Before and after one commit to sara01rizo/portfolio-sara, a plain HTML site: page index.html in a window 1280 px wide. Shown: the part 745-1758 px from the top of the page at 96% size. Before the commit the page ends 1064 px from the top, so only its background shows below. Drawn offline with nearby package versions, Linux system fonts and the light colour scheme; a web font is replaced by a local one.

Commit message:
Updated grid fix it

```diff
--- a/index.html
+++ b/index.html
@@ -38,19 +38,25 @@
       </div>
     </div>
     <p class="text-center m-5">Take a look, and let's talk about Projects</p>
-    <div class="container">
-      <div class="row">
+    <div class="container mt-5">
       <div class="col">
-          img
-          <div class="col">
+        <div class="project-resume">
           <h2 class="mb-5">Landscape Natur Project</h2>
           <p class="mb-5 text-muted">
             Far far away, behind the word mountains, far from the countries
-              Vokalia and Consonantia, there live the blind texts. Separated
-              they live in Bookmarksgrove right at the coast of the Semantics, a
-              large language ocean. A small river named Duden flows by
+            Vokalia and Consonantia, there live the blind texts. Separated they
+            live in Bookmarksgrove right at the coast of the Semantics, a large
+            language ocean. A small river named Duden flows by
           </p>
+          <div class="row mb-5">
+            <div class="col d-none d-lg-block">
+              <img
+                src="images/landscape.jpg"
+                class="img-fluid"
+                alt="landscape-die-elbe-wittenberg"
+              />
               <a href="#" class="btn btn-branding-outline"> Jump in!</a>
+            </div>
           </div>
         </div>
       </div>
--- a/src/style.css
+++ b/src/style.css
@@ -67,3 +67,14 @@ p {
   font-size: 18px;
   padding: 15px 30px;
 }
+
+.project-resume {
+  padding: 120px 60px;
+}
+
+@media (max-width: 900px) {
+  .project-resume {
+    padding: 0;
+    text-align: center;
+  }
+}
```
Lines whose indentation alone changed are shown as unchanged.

===

*WORK ITEM*.
Retrieve all lines from the data that contain the string "padding".

*EXERCISE RESULT*.
   padding: 15px 30px;
+  padding: 120px 60px;
+    padding: 0;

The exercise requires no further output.